What you'll dislike about the RAVPower Filehub

RavPower Filehub

RavPower Filehub (Image credit: Windows Central)

As much as I was attracted to the Filehub for its features, actually using it is a messy experience. A large reason for that is the confusing process of figuring out the combination of button presses you have to endure to use the Filehub properly. While you'll eventually get these down if you use the Filehub long enough, I found myself consulting the manual far more than I'd like.

When you turn the Filehub on, the Wi-Fi bands are off by default, which is likely a battery-saving measure in case you just want to use it as a power bank or quickly move files with the one-button transfer feature. To turn on the Wi-Fi bands, you have to hold down a dedicated side button for three seconds. But where you'd think this would turn on both bands, that initial process only turns on the 2.4GHz band.
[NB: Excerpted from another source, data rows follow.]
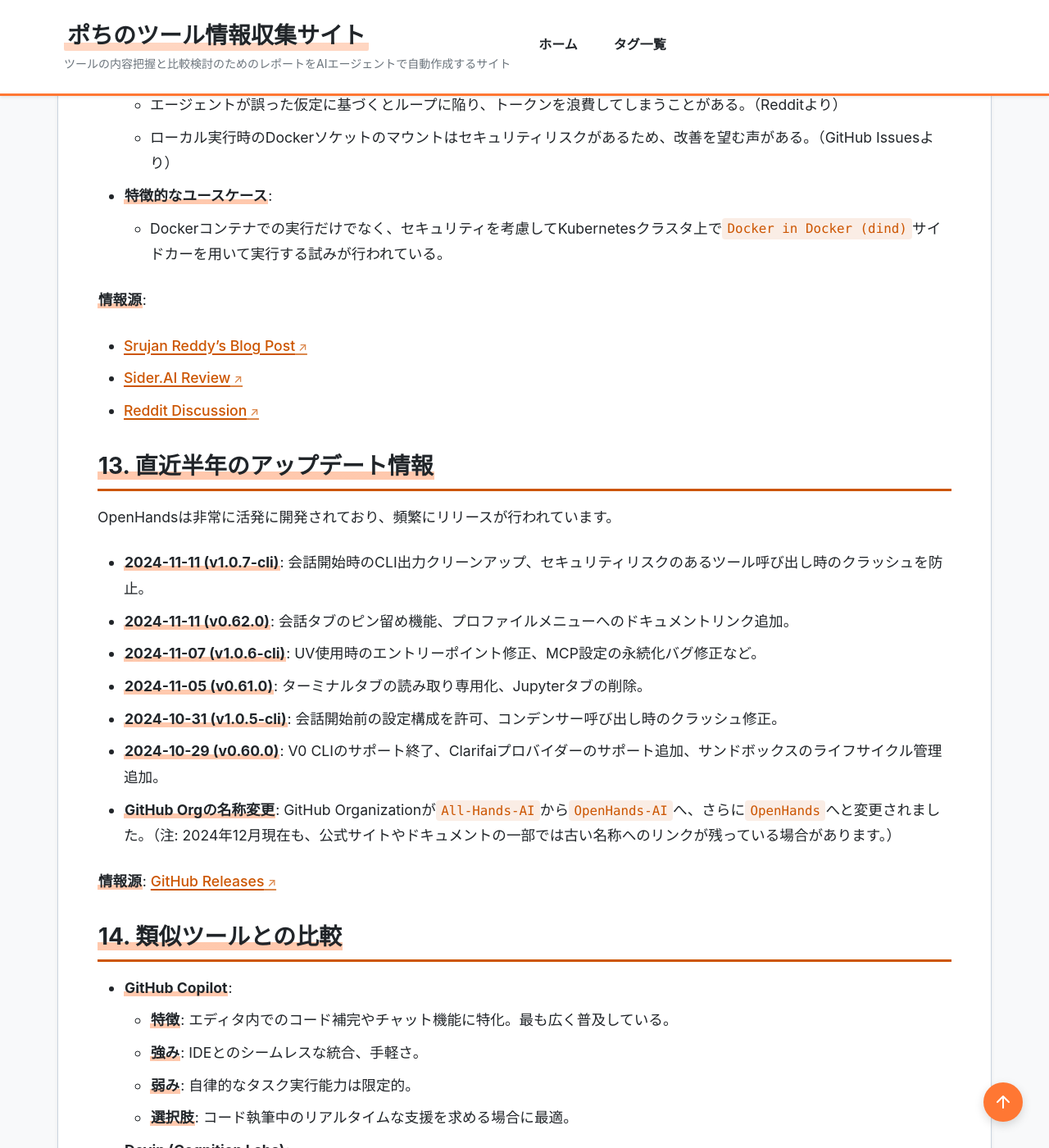
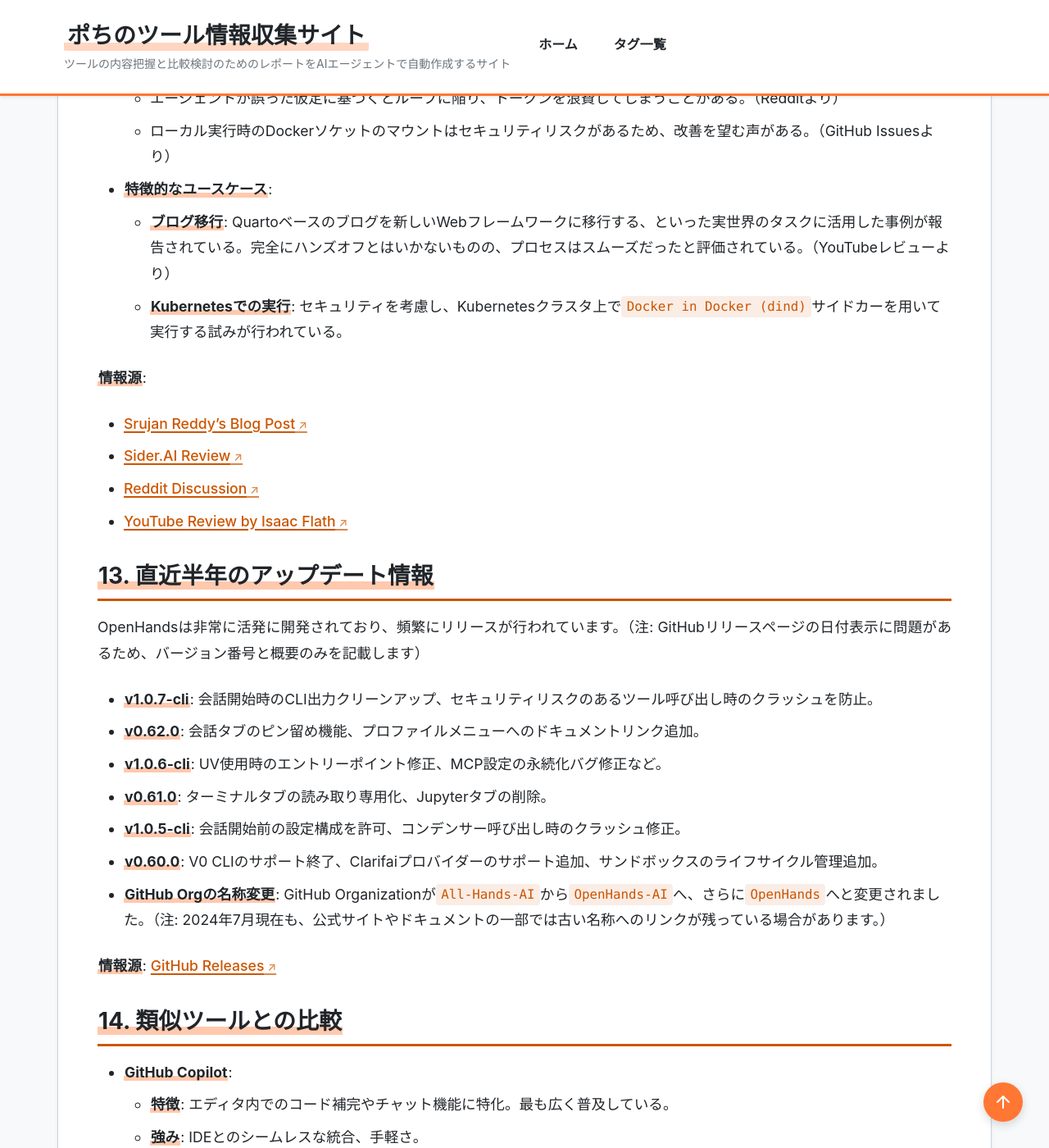
Before and after one commit to aegisfleet/tool-survey-report, a Jekyll site: the page built from _reports/openhands.md, in a window 1280 px wide and 1400 px high, scrolled down 6218 px. Shown: the whole window at 82% size. Built offline with Jekyll 4.4.1, drawn with Linux system fonts in a browser that asks for light colours; some of the changed text lies outside the part shown.

Commit message:
feat(reports): OpenHandsレポートを最新情報に更新
task-report-create-or-update.md に従い、OpenHandsの調査レポートを最新情報に更新しました。

- `last_updated` を更新
- 料金プラン、ユーザーレビュー、アップデート情報のセクションを最新化
- 関連するリンクと記述を修正

```diff
--- a/_reports/openhands.md
+++ b/_reports/openhands.md
@@ -5,7 +5,7 @@ category: "自律型AIエージェント"
 developer: "Daytona Platform Inc."
 official_site: "https://openhands.daytona.io/"
 date: "2024-07-29"
-last_updated: "2024-12-09"
+last_updated: "2024-07-30"
 tags:
   - "AI"
   - "開発者ツール"
@@ -67,17 +67,16 @@ relationships:
 
 ## **6. 料金プラン**
 
-OpenHandsはオープンソースのため無料で利用可能ですが、すぐに利用できるSaaS版「OpenHands Cloud」も提供されています。
+OpenHandsはオープンソースのため、セルフホストで利用する場合は無料です。加えて、Daytonaプラットフォーム上で動作するSaaS版も提供されています。
 
 *   **オープンソース版**:
     *   **料金**: 無料
     *   **内容**: 自身のインフラ（ローカルPC、クラウドサーバー等）上で、全ての機能を自由に利用可能。LLMのAPIキーは自身で用意する必要がある。
 
-*   **OpenHands Cloud**:
-    *   無料プランと有料のProプランが提供されています。
-    *   無料プランでは、サインアップ時に利用可能なクレジットが付与されます。
-    *   有料プランでは、自身のLLM APIキーを利用できるなどの追加機能があります。
-    *   （注: 2024年12月現在、公式サイト上で料金プランの詳細ページが確認できないため、最新の情報は公式の案内をご確認ください。）
+*   **SaaS版 (on Daytona)**:
+    *   公式サイトの「Start Coding」ボタンから利用を開始できます。
+    *   具体的な料金プランは公式サイトに明記されていませんが、Daytonaプラットフォームのアカウントを通じて利用する形式となっており、従量課金またはクレジットベースのプランが提供されている可能性があります。
+    *   （注: 2024年7月現在、公式サイト上で料金プランの詳細ページが確認できないため、最新の情報は公式の案内をご確認ください。）
 
 ## **7. 導入実績・事例**
 
@@ -97,7 +96,7 @@ OpenHandsはオープンソースのため無料で利用可能ですが、す
 
 ## **9. 連携機能 (API・インテグレーション)**
 
-*   **API**: OpenHands CloudはAPIを提供しており、外部からの操作が可能。
+*   **API**: SaaS版はDaytonaプラットフォームを通じてAPIを提供している可能性があります。
 *   **外部サービス連携**:
     *   **バージョン管理**: GitHub, GitLab, Bitbucketとの連携が可能。
     *   **コミュニケーション**: Slackと連携し、チャットからOpenHandsを呼び出すことが可能。
@@ -105,7 +104,7 @@ OpenHandsはオープンソースのため無料で利用可能ですが、す
 
 ## **10. セキュリティとコンプライアンス**
 
-*   **認証**: OpenHands Cloudでは、標準的なアカウント認証が提供される。
+*   **認証**: SaaS版では、Daytonaプラットフォームの標準的なアカウント認証が提供される。
 *   **データ管理**: オープンソース版はセルフホストであるため、データは完全に自身の管理下に置かれる。
 *   **準拠規格**: 公式サイトには、特定のセキュリティ認証（ISO27001, SOC2など）に関する記載はない。エンタープライズ利用の場合は、個別の確認が必要。
 *   **ライセンス**: プロジェクト本体はMITライセンスだが、`enterprise/`ディレクトリ以下のコードは別ライセンス。
@@ -119,7 +118,7 @@ OpenHandsはオープンソースのため無料で利用可能ですが、す
 
 ## **12. ユーザーの声（レビュー分析）**
 
-*   **調査対象**: 開発者ブログ、GitHub Issues、Reddit、技術系メディア
+*   **調査対象**: 開発者ブログ、GitHub Issues、Reddit、技術系メディア、YouTube
 *   **ポジティブな評価**:
     *   「有能で高速だが、時々間違う。指導しながら使うのがベストな、パワフルなインターンのようだ」と評価されており、適切な制約のもとで実際のエンジニアリング作業を効率化できる。（Sider.AIレビューより）
     *   「明確な指示を与えれば、期待通りにタスクをこなしてくれる。開発のサイドキックとして非常に優秀」（開発者ブログより）
@@ -130,24 +129,26 @@ OpenHandsはオープンソースのため無料で利用可能ですが、す
     *   エージェントが誤った仮定に基づくとループに陥り、トークンを浪費してしまうことがある。（Redditより）
     *   ローカル実行時のDockerソケットのマウントはセキュリティリスクがあるため、改善を望む声がある。（GitHub Issuesより）
 *   **特徴的なユースケース**:
-    *   Dockerコンテナでの実行だけでなく、セキュリティを考慮してKubernetesクラスタ上で`Docker in Docker (dind)`サイドカーを用いて実行する試みが行われている。
+    *   **ブログ移行**: Quartoベースのブログを新しいWebフレームワークに移行する、といった実世界のタスクに活用した事例が報告されている。完全にハンズオフとはいかないものの、プロセスはスムーズだったと評価されている。（YouTubeレビューより）
+    *   **Kubernetesでの実行**: セキュリティを考慮し、Kubernetesクラスタ上で`Docker in Docker (dind)`サイドカーを用いて実行する試みが行われている。
 
 **情報源**:
 *   [Srujan Reddy's Blog Post](https://srujanpakanati.com/openhands-the-flawless-open-source-ai-coding-companion)
 *   [Sider.AI Review](https://sider.ai/blog/ai-tools/ai-openhands-review-can-this-open-source-ai-developer-really-ship-code)
 *   [Reddit Discussion](https://www.reddit.com/r/ChatGPTCoding/comments/1icbrua/your_thoughts_on_openhands_formerly_opendevin/)
+*   [YouTube Review by Isaac Flath](https://www.youtube.com/watch?v=VC5zmmLk7B4)
 
 ## **13. 直近半年のアップデート情報**
 
-OpenHandsは非常に活発に開発されており、頻繁にリリースが行われています。
+OpenHandsは非常に活発に開発されており、頻繁にリリースが行われています。（注: GitHubリリースページの日付表示に問題があるため、バージョン番号と概要のみを記載します）
 
-*   **2024-11-11 (v1.0.7-cli)**: 会話開始時のCLI出力クリーンアップ、セキュリティリスクのあるツール呼び出し時のクラッシュを防止。
-*   **2024-11-11 (v0.62.0)**: 会話タブのピン留め機能、プロファイルメニューへのドキュメントリンク追加。
-*   **2024-11-07 (v1.0.6-cli)**: UV使用時のエントリーポイント修正、MCP設定の永続化バグ修正など。
-*   **2024-11-05 (v0.61.0)**: ターミナルタブの読み取り専用化、Jupyterタブの削除。
-*   **2024-10-31 (v1.0.5-cli)**: 会話開始前の設定構成を許可、コンデンサー呼び出し時のクラッシュ修正。
-*   **2024-10-29 (v0.60.0)**: V0 CLIのサポート終了、Clarifaiプロバイダーのサポート追加、サンドボックスのライフサイクル管理追加。
-*   **GitHub Orgの名称変更**: GitHub Organizationが`All-Hands-AI`から`OpenHands-AI`へ、さらに`OpenHands`へと変更されました。（注: 2024年12月現在も、公式サイトやドキュメントの一部では古い名称へのリンクが残っている場合があります。）
+*   **v1.0.7-cli**: 会話開始時のCLI出力クリーンアップ、セキュリティリスクのあるツール呼び出し時のクラッシュを防止。
+*   **v0.62.0**: 会話タブのピン留め機能、プロファイルメニューへのドキュメントリンク追加。
+*   **v1.0.6-cli**: UV使用時のエントリーポイント修正、MCP設定の永続化バグ修正など。
+*   **v0.61.0**: ターミナルタブの読み取り専用化、Jupyterタブの削除。
+*   **v1.0.5-cli**: 会話開始前の設定構成を許可、コンデンサー呼び出し時のクラッシュ修正。
+*   **v0.60.0**: V0 CLIのサポート終了、Clarifaiプロバイダーのサポート追加、サンドボックスのライフサイクル管理追加。
+*   **GitHub Orgの名称変更**: GitHub Organizationが`All-Hands-AI`から`OpenHands-AI`へ、さらに`OpenHands`へと変更されました。（注: 2024年7月現在も、公式サイトやドキュメントの一部では古い名称へのリンクが残っている場合があります。）
 
 **情報源**: [GitHub Releases](https://github.com/OpenHands/OpenHands/releases)
 
```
You have to perform the same three-second button press to turn on the 5GHz band, which then switches the router to only broadcast that band. In order to get both bands working, you're required to go through the process one more time.

It's understandable that RAVPower would set things up this way to save power; you're working off a limited battery capacity. However, it's needlessly complex and time consuming to get up and running with both bands. A more elegant approach might be to make band switching available with a quick press of the button because it's doubtful you're going to suffer from many accidental button presses in situations where you'd be using a travel router.

The Filehub also failed in one key area: internet connectivity. That's not to say I couldn't get connected, but I couldn't get it to work as a standalone router connected straight to my modem. I was only able to get the internet up and running by connecting the Filehub in access-point and bridge modes in combination with my usual home router. This could be some configuration issue on my end, but directly connecting the Filehub to a modem is the simplest setup for a router, and it's disappointing to see this fail.

Finally, there's the mobile app. While it certainly looks nice, actually using it was an exercise in frustration. I like that the home screen tells you exactly how much space is taken up and what's free on storage that you have connected to the File hub, but actually viewing and transferring files is laborious. Loading file previews takes a fair amount of time, and the interface isn't clear when a file transfer has finished.

You can also connect to the storage attached to Filehub via a browser on your PC to view and move files. However, the process is somewhat slow and the interface is about as barebones as you can get.

So should you buy the RAVPower Filehub?

RAVPower had a unique idea with the Filehub, and I can see it being somewhat useful for a niche audience. However, it lacks quite a bit of polish and there are several issues with the process of getting connected and transferring files. It feels like it's trying to be too many things at once.

If you can see yourself needing a NAS-lite on the road for transferring or accessing files from several devices to storage attached to a central location, yes, the Filehub may be worth checking out or at least considering. Similarly, the one-button transfer for moving files from the SD card to USB storage is a nice touch. However, going a more direct device-to-device route with a dongle for your phone or laptop would be a better, and possibly cheaper, option. So if these features don't seem like something you genuinely need, I'd probably pass on a purchase.

Dan Thorp-Lancaster is the Editor in Chief for Windows Central. He began working with Windows Central as a news writer in 2014 and is obsessed with tech of all sorts. You can follow Dan on Twitter @DthorpL and Instagram @heyitsdtl. Got a hot tip? Send it to daniel.thorp-lancaster@futurenet.com.